If you've been following me on Twitter, @MistyMontano, you know how I've been using Twitter as a journalist. I function between my account and the station's, @cbs4denver, to engage in conversations about stories, to share what it's like to work on the news desk, to provide openess by tweeting during the editorial meetings. The station started tweeting the editorial meetings weeks ago and daily more tweople are joining in the conversation. Soon I will help coach social media sessions for station employees who want to learn and/or get involved. I'm sure the station will continue to evolve.

In my efforts to learn I've talked on the phone with or met with tweople in real life to discuss what I'm doing and to see how they're using social media, mainly Twitter. Rob McNealy, @RobMcNealy, told me he doesn't trust people who don't use their names or those who use nicknames. He advised me I should change my Twitter handle, which was @MsMistyJ at the time. He then told me if I blog, I should have my own domain name. We discussed quite a bit that left me thinking for days. (Thanks Rob!)

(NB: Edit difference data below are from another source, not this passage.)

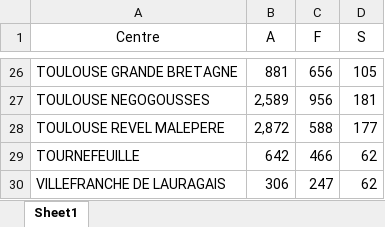
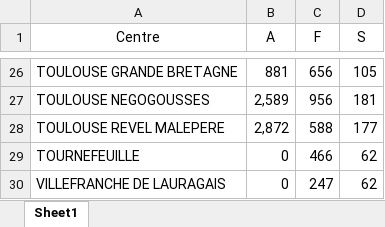
Before and after one commit to PierreLaur/routage-du-coeur, an Excel workbook: problems/demands/median.xlsx, sheet Sheet1, drawn as a sheet; only a part is shown, gaps mark what is left out; values as stored, in another font and other column widths than the file's, no borders; the diff names each change by its address in the sheet, - before the commit and + after, or states it on an @@ line.

```diff
--- a/problems/demands/median.xlsx (sheet Sheet1)
+++ b/problems/demands/median.xlsx (sheet Sheet1)
-B29 (A): 642
+B29 (A): 0
-B30 (A): 306
+B30 (A): 0
```
Also changed, not shown: data/vehicules.xlsx, problems/demands/max.xlsx, 21 other files.
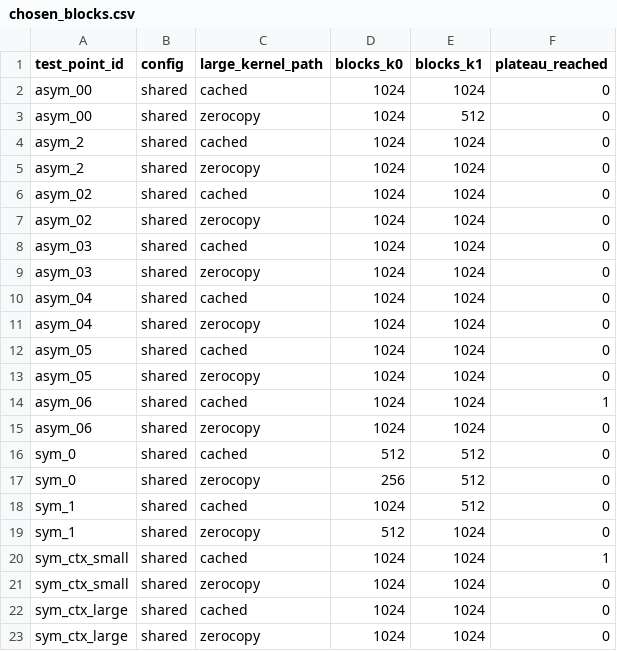
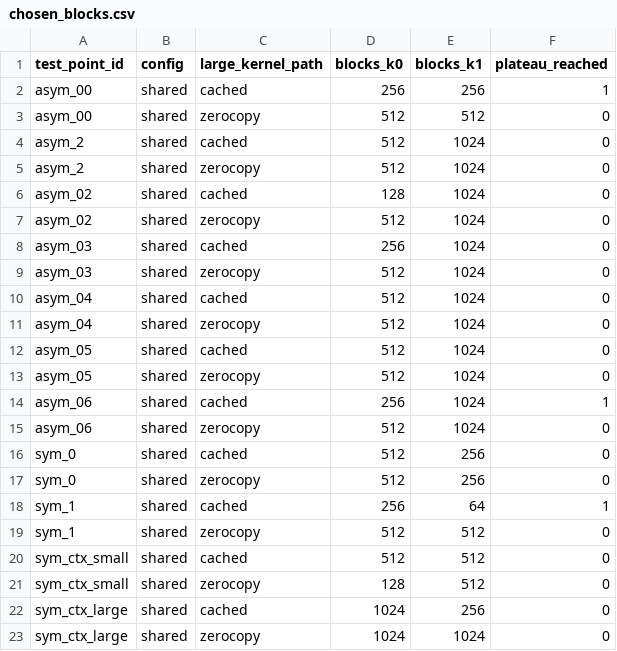
Before and after one commit to chanhwi-s/memory_in_tegra, a CSV file: experiments/04_zero_copy/results/chosen_blocks.csv, drawn as a sheet.

```diff
--- a/experiments/04_zero_copy/results/chosen_blocks.csv
+++ b/experiments/04_zero_copy/results/chosen_blocks.csv
@@ -1,23 +1,23 @@
 test_point_id,config,large_kernel_path,blocks_k0,blocks_k1,plateau_reached
-asym_00,shared,cached,1024,1024,0
-asym_00,shared,zerocopy,1024,512,0
-asym_2,shared,cached,1024,1024,0
-asym_2,shared,zerocopy,1024,1024,0
-asym_02,shared,cached,1024,1024,0
-asym_02,shared,zerocopy,1024,1024,0
-asym_03,shared,cached,1024,1024,0
-asym_03,shared,zerocopy,1024,1024,0
-asym_04,shared,cached,1024,1024,0
-asym_04,shared,zerocopy,1024,1024,0
-asym_05,shared,cached,1024,1024,0
-asym_05,shared,zerocopy,1024,1024,0
-asym_06,shared,cached,1024,1024,1
-asym_06,shared,zerocopy,1024,1024,0
-sym_0,shared,cached,512,512,0
-sym_0,shared,zerocopy,256,512,0
-sym_1,shared,cached,1024,512,0
-sym_1,shared,zerocopy,512,1024,0
-sym_ctx_small,shared,cached,1024,1024,1
-sym_ctx_small,shared,zerocopy,1024,1024,0
-sym_ctx_large,shared,cached,1024,1024,0
+asym_00,shared,cached,256,256,1
+asym_00,shared,zerocopy,512,512,0
+asym_2,shared,cached,512,1024,0
+asym_2,shared,zerocopy,512,1024,0
+asym_02,shared,cached,128,1024,0
+asym_02,shared,zerocopy,512,1024,0
+asym_03,shared,cached,256,1024,0
+asym_03,shared,zerocopy,512,1024,0
+asym_04,shared,cached,512,1024,0
+asym_04,shared,zerocopy,512,1024,0
+asym_05,shared,cached,512,1024,0
+asym_05,shared,zerocopy,512,1024,0
+asym_06,shared,cached,256,1024,1
+asym_06,shared,zerocopy,512,1024,0
+sym_0,shared,cached,512,256,0
+sym_0,shared,zerocopy,512,256,0
+sym_1,shared,cached,256,64,1
+sym_1,shared,zerocopy,512,512,0
+sym_ctx_small,shared,cached,512,512,0
+sym_ctx_small,shared,zerocopy,128,512,0
+sym_ctx_large,shared,cached,1024,256,0
 sym_ctx_large,shared,zerocopy,1024,1024,0
```
Also changed, not shown: experiments/01_single_kernel_size/results/phase1_results.csv, experiments/02_two_kernel_size/results/phase2_config.csv, 45 other files.
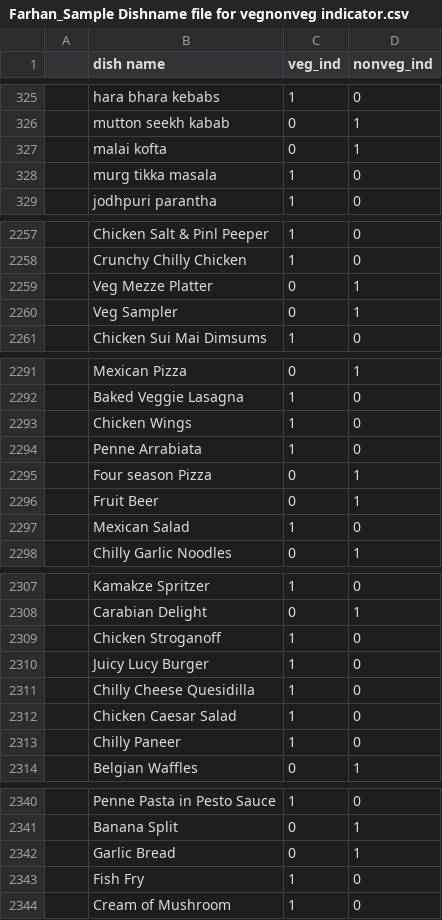
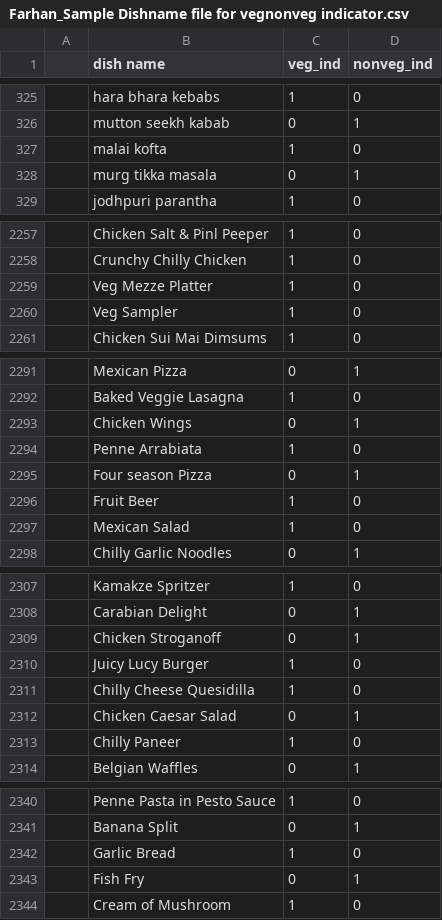
Before and after one commit to farhan0581/Dish-Classifier, a CSV file: Farhan_Sample Dishname file for vegnonveg indicator.csv, drawn as a sheet; only a part is shown, gaps mark what is left out; the diff covers the shown part only.

```diff
--- a/Farhan_Sample Dishname file for vegnonveg indicator.csv
+++ b/Farhan_Sample Dishname file for vegnonveg indicator.csv
@@ -326,4 +326,4 @@
 ,mutton seekh kabab,0,1
-,malai kofta,0,1
-,murg tikka masala,1,0
+,malai kofta,1,0
+,murg tikka masala,0,1
 ,jodhpuri parantha,1,0
@@ -2258,4 +2258,4 @@
 ,Crunchy Chilly Chicken,1,0
-,Veg Mezze Platter,0,1
-,Veg Sampler,0,1
+,Veg Mezze Platter,1,0
+,Veg Sampler,1,0
 ,Chicken Sui Mai Dimsums,1,0
@@ -2292,6 +2292,6 @@
 ,Baked Veggie Lasagna,1,0
-,Chicken Wings,1,0
+,Chicken Wings,0,1
 ,Penne Arrabiata,1,0
 ,Four season Pizza,0,1
-,Fruit Beer,0,1
+,Fruit Beer,1,0
 ,Mexican Salad,1,0
@@ -2308,6 +2308,6 @@
 ,Carabian Delight,0,1
-,Chicken Stroganoff,1,0
+,Chicken Stroganoff,0,1
 ,Juicy Lucy Burger,1,0
 ,Chilly Cheese Quesidilla,1,0
-,Chicken Caesar Salad,1,0
+,Chicken Caesar Salad,0,1
 ,Chilly Paneer,1,0
@@ -2341,4 +2341,4 @@
 ,Banana Split,0,1
-,Garlic Bread,0,1
-,Fish Fry,1,0
+,Garlic Bread,1,0
+,Fish Fry,0,1
 ,Cream of Mushroom,1,0
```
Also changed, not shown: 36 edited cells elsewhere in this file, 2 other files.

I thought about what he said about not trusting those who don't use their full names. Within hours of our meeting I changed my Twitter handle to @MistyMontano. My journalistic goal in using social media is to bring transparency, openess to the media. What Rob said made perfect sense. If I'm going to ask those whom I interact with on any social media platform to trust me, I should use my full name. Shakespeare had this figured out long ago when Juliet said,
"What's in a name? That which we call a rose
By any other name would smell as sweet."

Then I meandered through what Rob said about having my own domain where I could share my blog(s). My thoughts often run in tangents, so from thinking of our conversation I moved to bios of reporters and anchors on the station's website. I"m not a public figure like my coworkers, but I now have a voice I didn't have before. It then made sense for me to have my own domain where I could post a bio and host blogs, or anything else I want.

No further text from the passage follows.